NYU Team Triumphs in U.N. Data for Climate Action Challenge

A prototype dashboard to give city leaders a hyperlocal view on urban carbon emissions to enable data-driven action based on scientific models.

Constantine Kontokosta — Assistant Professor in Tandon’s Department of Civil and Urban Engineering and the NYU Center for Urban Science and Progress (CUSP), the Director of the Urban Intelligence Lab, and the Deputy Director for Academics at CUSP — recently led a team that participated in the U.N. Data for Climate Action Challenge, a call to the world’s data scientists, researchers, analysts, and innovators to develop viable, data-driven climate solutions.

The team, which included Yuan Lai, Bartosz Bonczak, Boyeong Hong, Sokratis Papadopoulos, Awais Malik, and Nick Johnson, developed a first-of-its-kind high-resolution spatial-temporal model of urban greenhouse gas emissions from buildings, transportation systems, and point sources such as power generation facilities and industrial plants.

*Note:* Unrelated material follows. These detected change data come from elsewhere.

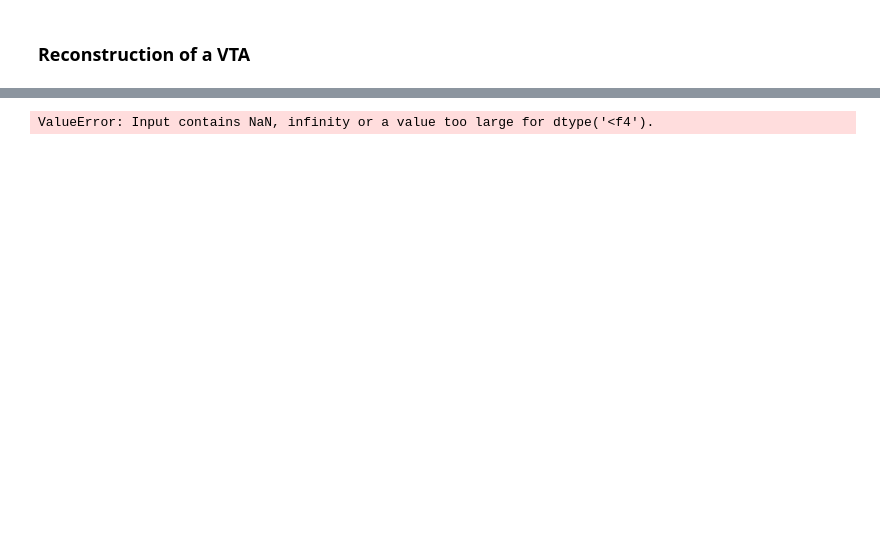
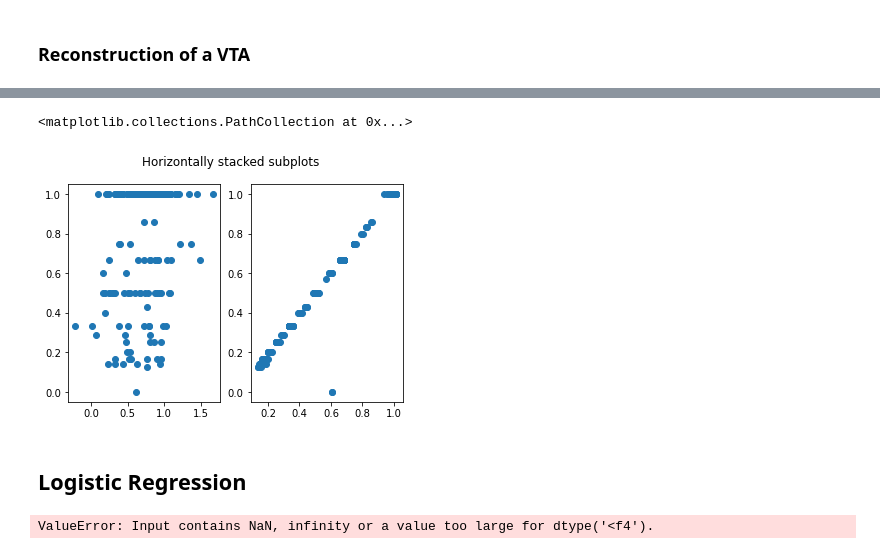
Before and after one commit to QuentinSav/probabilistic-stimulation-maps, a Jupyter notebook: Untitled.ipynb, the cells around one changed output, grey strips where cells are left out. Saved outputs shown, nothing was run; the diff lists cells and outputs as text; code cells hidden in the pictures; blank space fills up the shorter version.

```diff
--- a/Untitled.ipynb
+++ b/Untitled.ipynb
@@ -90,3 +137,22 @@ ValueError: Unknown label type: 'continuous'
+# %%
+from sklearn.linear_model import Lasso
+
+model = Lasso(alpha = 0.0001, max_iter=1e4)
+model = model.fit(X_train, np.squeeze(y_train.T))
+
+pred_test = model.predict(X_test)
+pred_train = model.predict(X_train)
+# %%
+fig, (ax1, ax2) = plt.subplots(1, 2)
+
+fig.suptitle('Horizontally stacked subplots')
+ax1.scatter(pred_test, y_test)
+ax2.scatter(pred_train, y_train)
+# %% [output]
+<matplotlib.collections.PathCollection at 0x...>
+[figure, added]
+# %% [markdown]
+## Logistic Regression
 # %%
 from sklearn.linear_model import LinearRegression
 
```
Also changed, not shown: parts of 15 cells of this notebook.
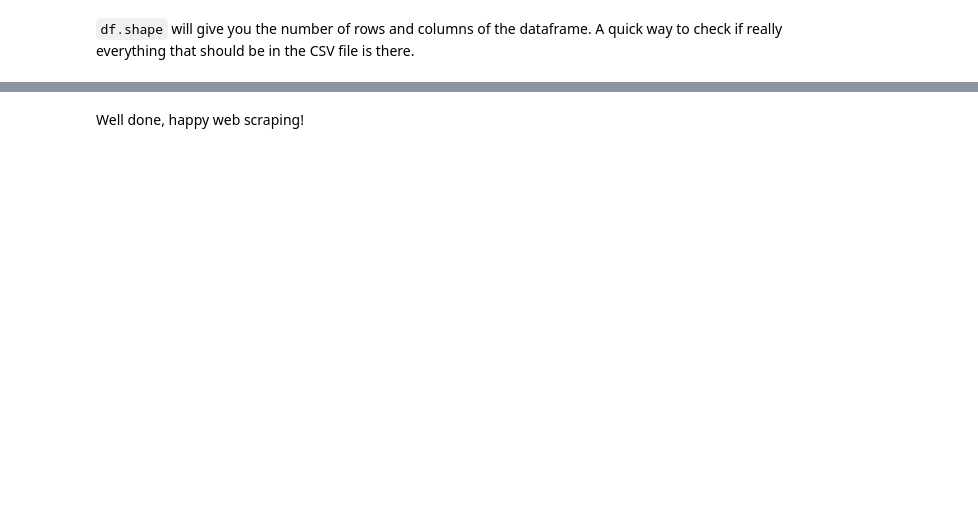
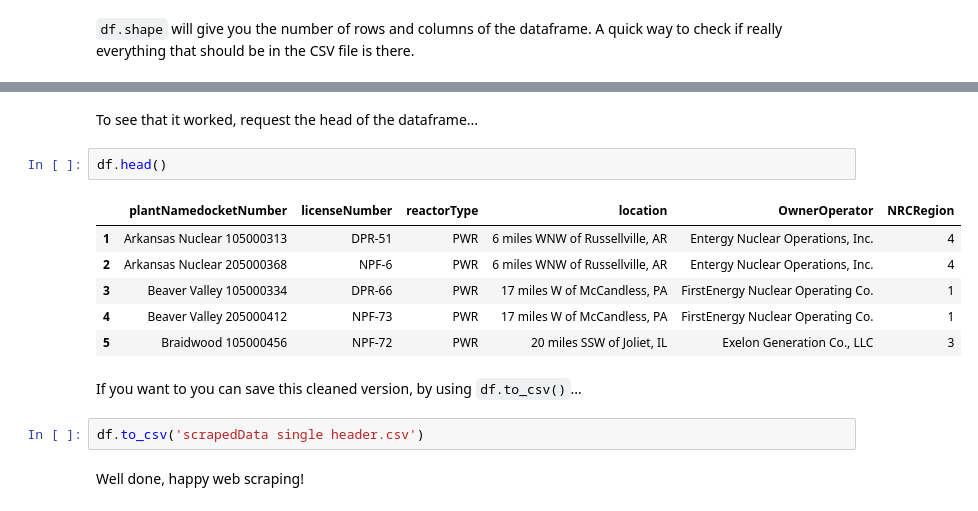
Before and after one commit to winnydejong/pythonforjournalists, a Jupyter notebook: 4 scrape data/4 Scrape data - Complete.ipynb, the cells around one changed output, grey strips where cells are left out. Cells and saved outputs as stored; diff of their text form; blank space fills up the shorter version.

Commit message:
repo clean up

```diff
--- a/4 scrape data/4 Scrape data - Complete.ipynb
+++ b/4 scrape data/4 Scrape data - Complete.ipynb
@@ -426,2 +482,17 @@ df.shape
+# %% [markdown]
+To see that it worked, request the head of the dataframe...
+# %%
+df.head()
+# %% [output]
+|  | plantNamedocketNumber | licenseNumber | reactorType | location | OwnerOperator | NRCRegion |
+| 1 | Arkansas Nuclear 105000313 | DPR-51 | PWR | 6 miles WNW of Russellville, AR | Entergy Nuclear Operations, Inc. | 4 |
+| 2 | Arkansas Nuclear 205000368 | NPF-6 | PWR | 6 miles WNW of Russellville, AR | Entergy Nuclear Operations, Inc. | 4 |
+| 3 | Beaver Valley 105000334 | DPR-66 | PWR | 17 miles W of McCandless, PA | FirstEnergy Nuclear Operating Co. | 1 |
+| 4 | Beaver Valley 205000412 | NPF-73 | PWR | 17 miles W of McCandless, PA | FirstEnergy Nuclear Operating Co. | 1 |
+| 5 | Braidwood 105000456 | NPF-72 | PWR | 20 miles SSW of Joliet, IL | Exelon Generation Co., LLC | 3 |
+# %% [markdown]
+If you want to you can save this cleaned version, by using ``df.to_csv()``...
+# %%
+df.to_csv('scrapedData single header.csv')
 # %% [markdown]
 Well done, happy web scraping!
```
Also changed, not shown: parts of 18 cells of this notebook, 2 other files.
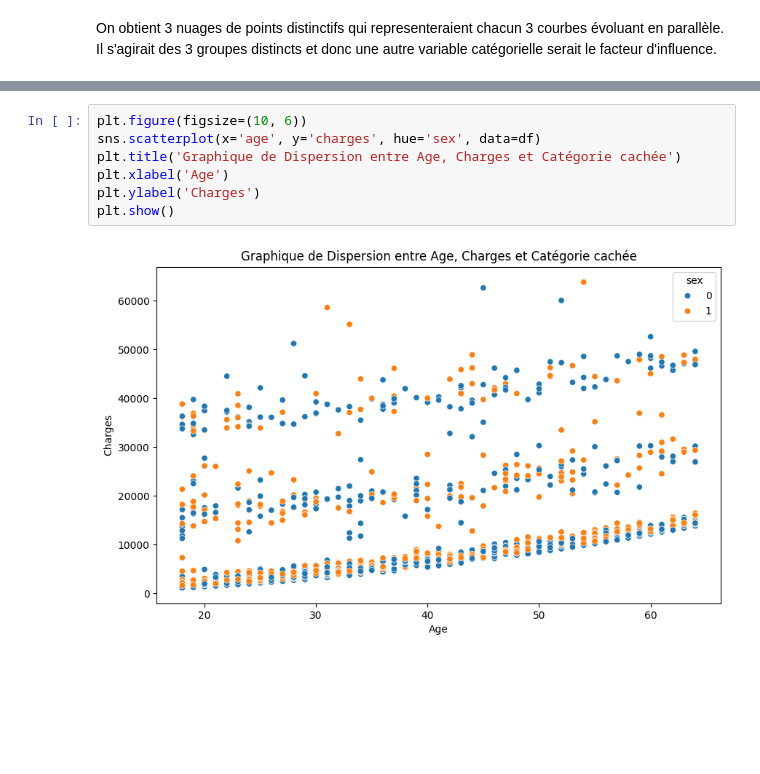
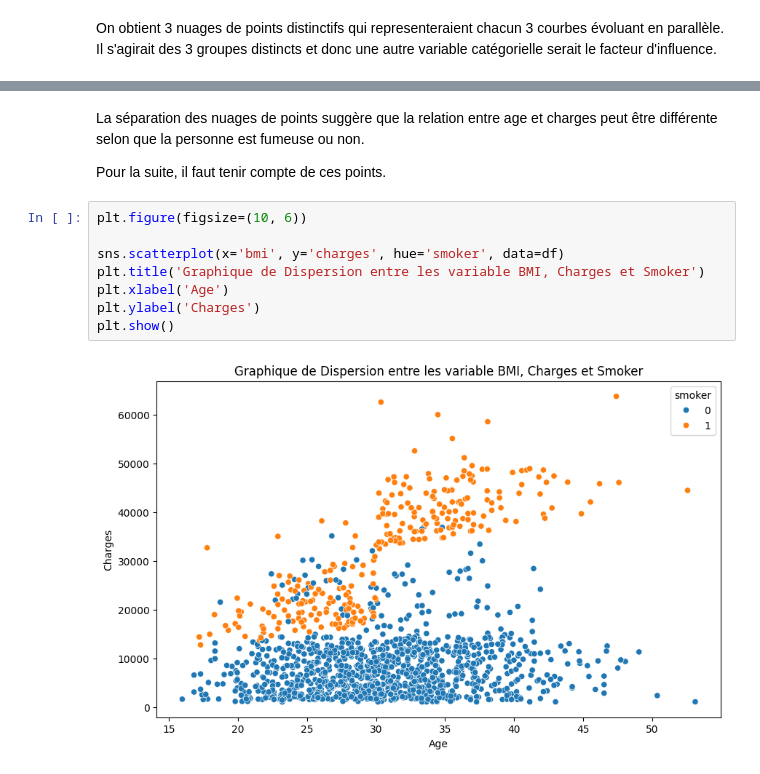
Before and after one commit to ChristianPRO1982/insurance_premium_SC, a Jupyter notebook: analyse.ipynb, the cells around one changed output, grey strips where cells are left out. Saved outputs shown, nothing was run; the diff lists cells and outputs as text; blank space fills up the shorter version.

Commit message:
analyse bivariée avec influence de 3eme variable-en cours

```diff
--- a/analyse.ipynb
+++ b/analyse.ipynb
@@ -193,9 +204,14 @@ On obtient 3 nuages de points distinctifs qui representeraient chacun 3 courbes
+# %% [markdown]
+La séparation des nuages de points suggère que la relation entre age et charges peut être différente selon que la personne est fumeuse ou non.
+
+Pour la suite, il faut tenir compte de ces points.
 # %%
 plt.figure(figsize=(10, 6))
-sns.scatterplot(x='age', y='charges', hue='sex', data=df)
-plt.title('Graphique de Dispersion entre Age, Charges et Catégorie cachée')
+
+sns.scatterplot(x='bmi', y='charges', hue='smoker', data=df)
+plt.title('Graphique de Dispersion entre les variable BMI, Charges et Smoker')
 plt.xlabel('Age')
 plt.ylabel('Charges')
 plt.show()
 # %% [output]
-[figure, old version]
+[figure, new version]
```
Also changed, not shown: parts of 1 cell of this notebook.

After presenting their work in November at the 2017 U.N. Climate Change Conference (COP23) in Bonn, Germany, they beat out a field of more than 450 data and climate science teams from 67 countries to win an award in the category of best data visualization.

Their project, which integrated data from Waze, Twitter, the NYC Department of Parks and Recreation, and U.S. Department of Energy, among other such groups, is now being expanded thanks to funding from the NYC Mayor's Office of Sustainability and the National Science Foundation, with the goal of operationalizing the tool in New York and other urban areas. (Further work will be done in collaboration with the Pacific Northwest National Laboratory and Lawrence Berkeley National Laboratory.)

Learn more about: Constantine E. Kontokosta